The Ulster University research found that many patients have limited understanding of the ICD and insufficient knowledge of its purpose. This can diminish the choices they have at end of life and restrict their ability to be involved in the decisions around deactivation. It also discovered that carers wanted more involvement with healthcare professionals when it comes to their loved one's advanced care plan.

The research surveyed doctors, nurses and physiologists internationally and found a general reluctance by professionals to discuss ICD deactivation with patients for fear of causing anxiety.

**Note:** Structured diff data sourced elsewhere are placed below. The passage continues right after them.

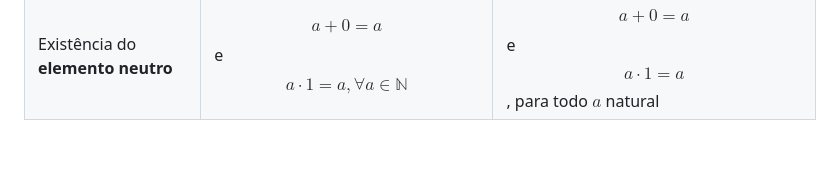
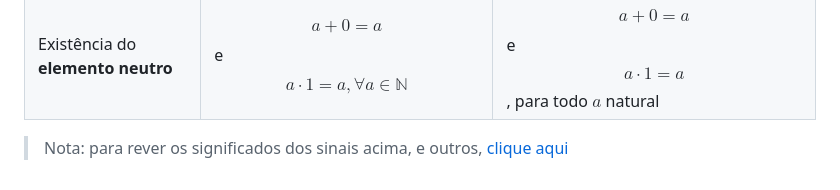
Before and after one commit to Xynel0/the_legal_milk, a Markdown page: semestre_1/calculo_diferencial_e_integral_I/aula_1.md, the part around the change. Drawn GitHub-style; blank space fills up the shorter version.

```diff
--- a/semestre_1/calculo_diferencial_e_integral_I/aula_1.md
+++ b/semestre_1/calculo_diferencial_e_integral_I/aula_1.md
@@ -77,3 +77,4 @@ As operações de adição e multiplicação (em $\mathbb{N}$ ) satisfazem as se
 | **Associatividade** | $$(a+b)+c = a+(b+c)$$ e $$(a\cdot b)\cdot c = a\cdot (b\cdot c), \forall a, b, c \in \mathbb{N}$$ | $$(a+b)+c = a+(b+c)$$ e $$(a\cdot b)\cdot c = a\cdot (b\cdot c)$$, quaisquer que sejam $a$, $b$ e $c$ naturais |
 | **Comutatividade** | $$a + b = b + a$$ e $$a\cdot b = b\cdot a, \forall a, b \in \mathbb{N}$$ | $$a + b = b + a$$ e $$a\cdot b = b\cdot a$$, quaisquer que sejam $a$ e $b$ naturais |
 | Existência do **elemento neutro** | $$a+0 = a$$ e $$a\cdot 1 = a, \forall a \in \mathbb{N}$$ | $$a+0 = a$$ e $$a\cdot 1 = a$$, para todo $a$ natural |
+> Nota: para rever os significados dos sinais acima, e outros, [clique aqui](../arquivos_uteis_s1/simbolos_matematicos_e_logicos.md)
```
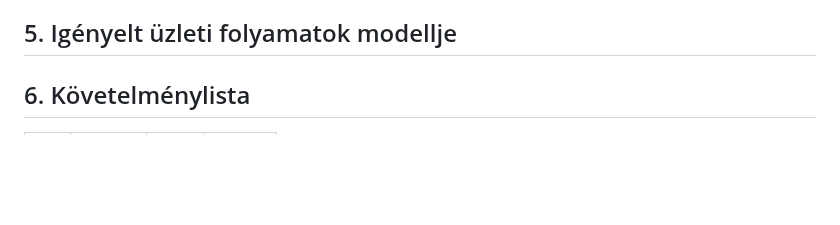
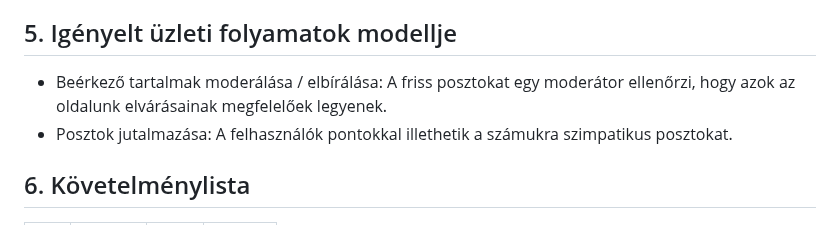
Before and after one commit to Drntth/rozsdas_rakollo, a Markdown page: Doc/kovspec.md, the part around the change. GitHub-like rendering; blank space fills up the shorter version.

Commit message:
A követelmény specifikáció 'Igényelt üzleti folyamatok modellja' pontjának megírása

```diff
--- a/Doc/kovspec.md
+++ b/Doc/kovspec.md
@@ -41,6 +41,8 @@ Az adatbázis szempontjából nincsenek túl nagy elvárások, viszont ami minde
 + Regisztráció, adatok kezelése: A látogatók képesek egy regisztrációs form kitöltése után saját fiókot nyitni, azokban az adataikat kezelni / megváltoztatni.
 + Adminisztrátorok keresése: Probléma és hibajelentés esetén, az adminok eléréseit lehet megtekinteni.
 ## 5. Igényelt üzleti folyamatok modellje
++ Beérkező tartalmak moderálása / elbírálása: A friss posztokat egy moderátor ellenőrzi, hogy azok az oldalunk elvárásainak megfelelőek legyenek.
++ Posztok jutalmazása: A felhasználók pontokkal illethetik a számukra szimpatikus posztokat.
 
 ## 6. Követelménylista
 
```
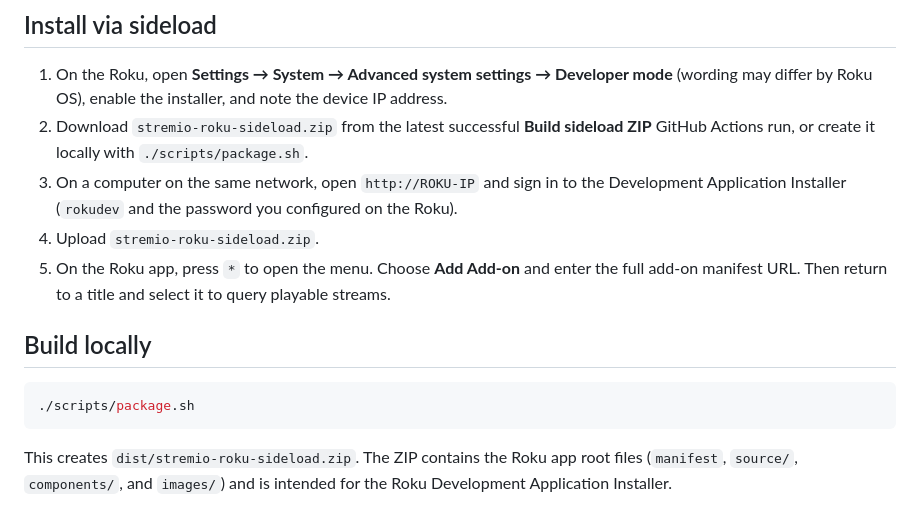
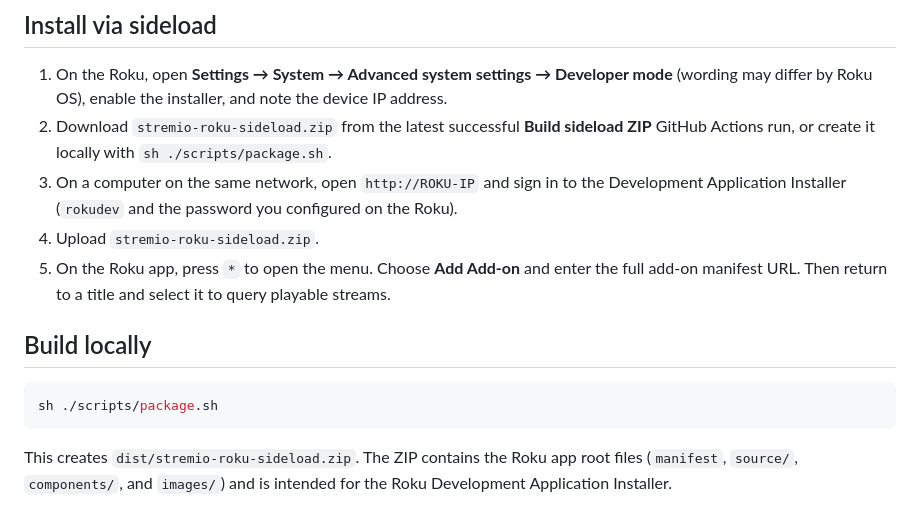
Before and after one commit to VitorMartinsAlves/stremio-port, a Markdown page: README.md, the part around the change. Rendered like a GitHub page.

Commit message:
Document portable package command

````diff
--- a/README.md
+++ b/README.md
@@ -21,7 +21,7 @@ The app does not collect Stremio account credentials and does not automatically
 ## Install via sideload
 
 1. On the Roku, open **Settings → System → Advanced system settings → Developer mode** (wording may differ by Roku OS), enable the installer, and note the device IP address.
-2. Download `stremio-roku-sideload.zip` from the latest successful **Build sideload ZIP** GitHub Actions run, or create it locally with `./scripts/package.sh`.
+2. Download `stremio-roku-sideload.zip` from the latest successful **Build sideload ZIP** GitHub Actions run, or create it locally with `sh ./scripts/package.sh`.
 3. On a computer on the same network, open `http://ROKU-IP` and sign in to the Development Application Installer (`rokudev` and the password you configured on the Roku).
 4. Upload `stremio-roku-sideload.zip`.
 5. On the Roku app, press `*` to open the menu. Choose **Add Add-on** and enter the full add-on manifest URL. Then return to a title and select it to query playable streams.
@@ -29,7 +29,7 @@ The app does not collect Stremio account credentials and does not automatically
 ## Build locally
 
 ```sh
-./scripts/package.sh
+sh ./scripts/package.sh
 ```
 
 This creates `dist/stremio-roku-sideload.zip`. The ZIP contains the Roku app root files (`manifest`, `source/`, `components/`, and `images/`) and is intended for the Roku Development Application Installer.
````
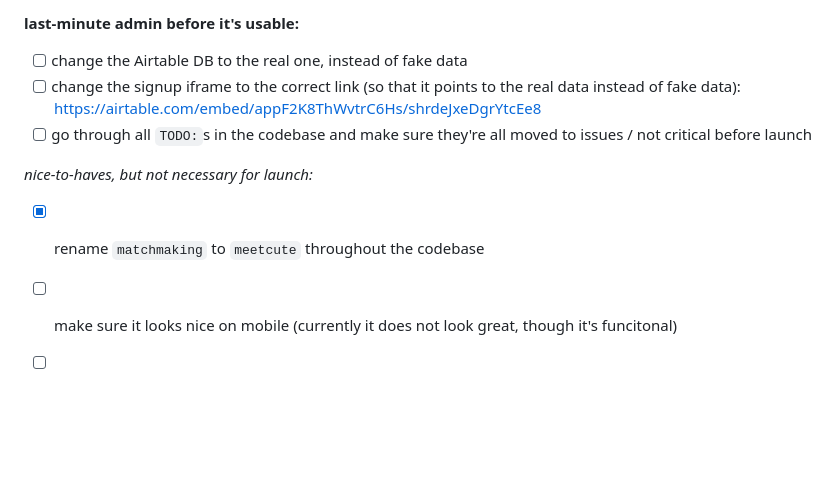
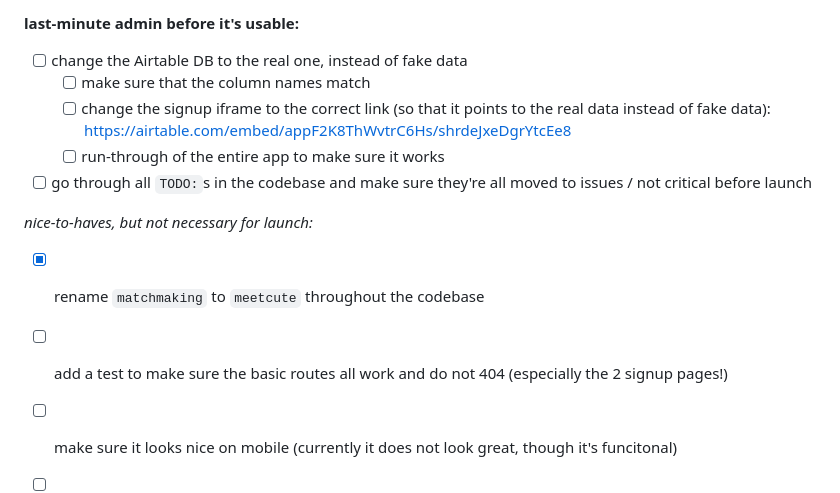
Before and after one commit to devonzuegel/smallworld, a Markdown page: README.md, the part around the change. Rendered like a GitHub page; blank space fills up the shorter version.

Commit message:
add to TODOs in README

```diff
--- a/README.md
+++ b/README.md
@@ -216,11 +216,14 @@ https://mc.sendgrid.com/dynamic-templates
 
 **last-minute admin before it's usable:**
 - [ ] change the Airtable DB to the real one, instead of fake data
-- [ ] change the signup iframe to the correct link (so that it points to the real data instead of fake data): https://airtable.com/embed/appF2K8ThWvtrC6Hs/shrdeJxeDgrYtcEe8
+  - [ ] make sure that the column names match
+  - [ ] change the signup iframe to the correct link (so that it points to the real data instead of fake data): https://airtable.com/embed/appF2K8ThWvtrC6Hs/shrdeJxeDgrYtcEe8
+  - [ ] run-through of the entire app to make sure it works
 - [ ] go through all `TODO:`s in the codebase and make sure they're all moved to issues / not critical before launch
 
 *nice-to-haves, but not necessary for launch:*
 - [x] rename `matchmaking` to `meetcute` throughout the codebase
+- [ ] add a test to make sure the basic routes all work and do not 404 (especially the 2 signup pages!)
 - [ ] make sure it looks nice on mobile (currently it does not look great, though it's funcitonal)
 - [ ] sign up page with validation – replace the Airtable iframe form with a custom form
 - [ ] matches screen for admin to save Erik a time-consuming manual process
```
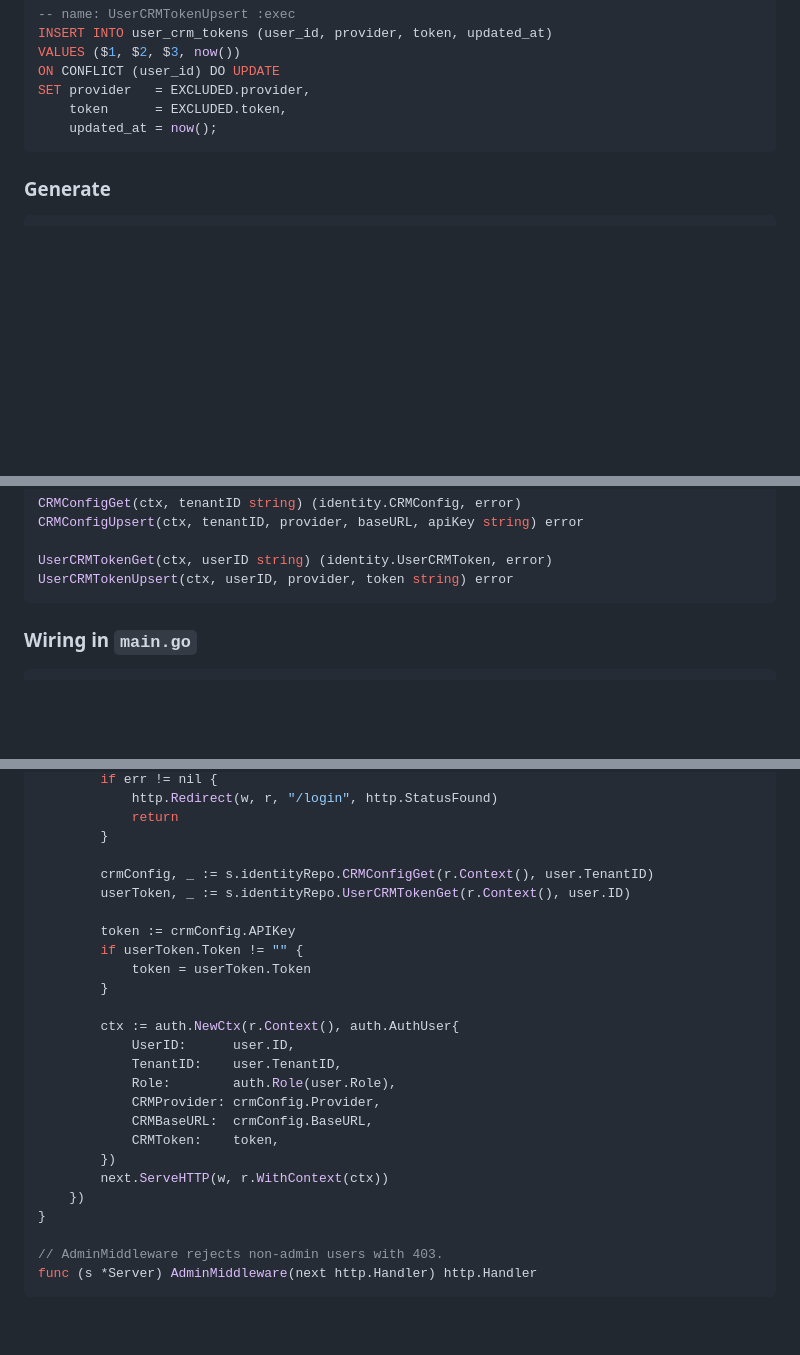
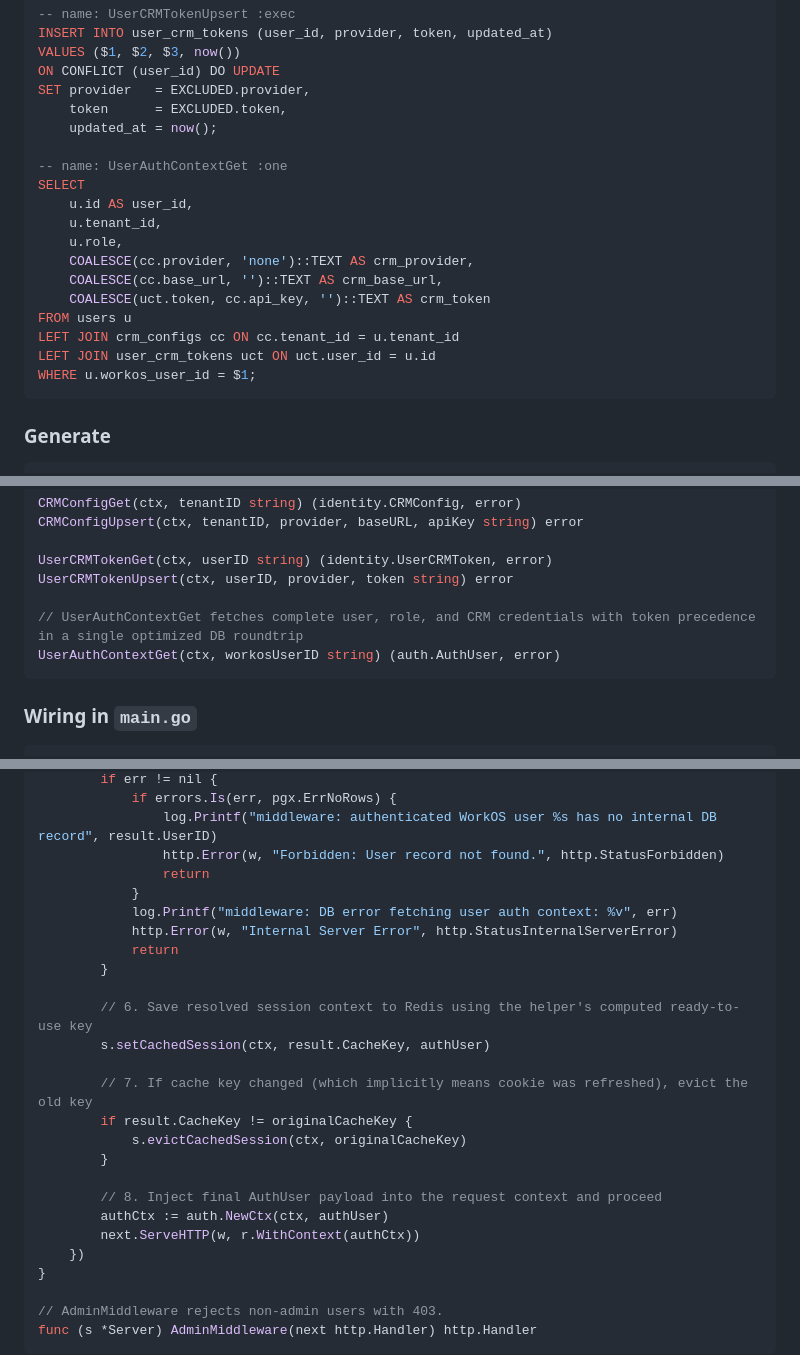
Before and after one commit to darwishdev/trigger-monorepo, a Markdown page: docs/auth-plan.md, 3 parts joined by grey strips. GitHub-like rendering; blank space fills up the shorter version.

````diff
--- a/docs/auth-plan.md
+++ b/docs/auth-plan.md
@@ -196,6 +196,19 @@ ON CONFLICT (user_id) DO UPDATE
 SET provider   = EXCLUDED.provider,
     token      = EXCLUDED.token,
     updated_at = now();
+
+-- name: UserAuthContextGet :one
+SELECT
+    u.id AS user_id,
+    u.tenant_id,
+    u.role,
+    COALESCE(cc.provider, 'none')::TEXT AS crm_provider,
+    COALESCE(cc.base_url, '')::TEXT AS crm_base_url,
+    COALESCE(uct.token, cc.api_key, '')::TEXT AS crm_token
+FROM users u
+LEFT JOIN crm_configs cc ON cc.tenant_id = u.tenant_id
+LEFT JOIN user_crm_tokens uct ON uct.user_id = u.id
+WHERE u.workos_user_id = $1;
 ```
 
 ### Generate
@@ -338,6 +351,9 @@ CRMConfigUpsert(ctx, tenantID, provider, baseURL, apiKey string) error
 
 UserCRMTokenGet(ctx, userID string) (identity.UserCRMToken, error)
 UserCRMTokenUpsert(ctx, userID, provider, token string) error
+
+// UserAuthContextGet fetches complete user, role, and CRM credentials with token precedence in a single optimized DB roundtrip
+UserAuthContextGet(ctx, workosUserID string) (auth.AuthUser, error)
 ```
 
 ### Wiring in `main.go`
@@ -547,25 +616,25 @@ func (s *Server) SessionMiddleware(next http.Handler) http.Handler {
         if err != nil {
-            http.Redirect(w, r, "/login", http.StatusFound)
+            if errors.Is(err, pgx.ErrNoRows) {
+                log.Printf("middleware: authenticated WorkOS user %s has no internal DB record", result.UserID)
+                http.Error(w, "Forbidden: User record not found.", http.StatusForbidden)
+                return
+            }
+            log.Printf("middleware: DB error fetching user auth context: %v", err)
+            http.Error(w, "Internal Server Error", http.StatusInternalServerError)
             return
         }
 
-        crmConfig, _ := s.identityRepo.CRMConfigGet(r.Context(), user.TenantID)
-        userToken, _ := s.identityRepo.UserCRMTokenGet(r.Context(), user.ID)
+        // 6. Save resolved session context to Redis using the helper's computed ready-to-use key
+        s.setCachedSession(ctx, result.CacheKey, authUser)
 
-        token := crmConfig.APIKey
-        if userToken.Token != "" {
-            token = userToken.Token
+        // 7. If cache key changed (which implicitly means cookie was refreshed), evict the old key
+        if result.CacheKey != originalCacheKey {
+            s.evictCachedSession(ctx, originalCacheKey)
         }
 
-        ctx := auth.NewCtx(r.Context(), auth.AuthUser{
-            UserID:      user.ID,
-            TenantID:    user.TenantID,
-            Role:        auth.Role(user.Role),
-            CRMProvider: crmConfig.Provider,
-            CRMBaseURL:  crmConfig.BaseURL,
-            CRMToken:    token,
-        })
-        next.ServeHTTP(w, r.WithContext(ctx))
+        // 8. Inject final AuthUser payload into the request context and proceed
+        authCtx := auth.NewCtx(ctx, authUser)
+        next.ServeHTTP(w, r.WithContext(authCtx))
     })
 }
 
````
Also changed, not shown: other parts of docs/auth-plan.md (+76 -23 lines).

It found that length of time in post and a previous experience of discussing deactivation were mostly likely to impact professionals' confidence to initiate the conversation.

Speaking about her PhD research, specialist cardiac nurse at the Belfast Trust, Loreena Hill, said: "International clinical guidelines recommend patients are informed about the possibility of deactivation prior to implantation of the ICD. However, our research found that all too often the discussion about deactivation took place in the final days or hours before death, with patients and their families deprived of valuable advanced preparation.

"This Ulster University study has highlighted the need for improved information prior to ICD implantation and tailored discussions regarding deactivation with both patients and carers. Further research into innovative strategies to successfully implement the findings within clinical practice is urgently required.

"My PhD research has been published in high impact journals including the European journals of Cardiovascular Nursing and Palliative Medicine. I have also presented the research at many international healthcare conferences, with the next being the European Society of Cardiology (ESC) congress, the world's leading congress for experts in cardiology.

"I feel very privileged to have been appointed a Nurse Fellow of the ESC in 2015 and earlier this month I was elected onto the Board of the Heart Failure Association of the ESC. I look forward to playing a more active role in improving the care of heart failure patients across the globe."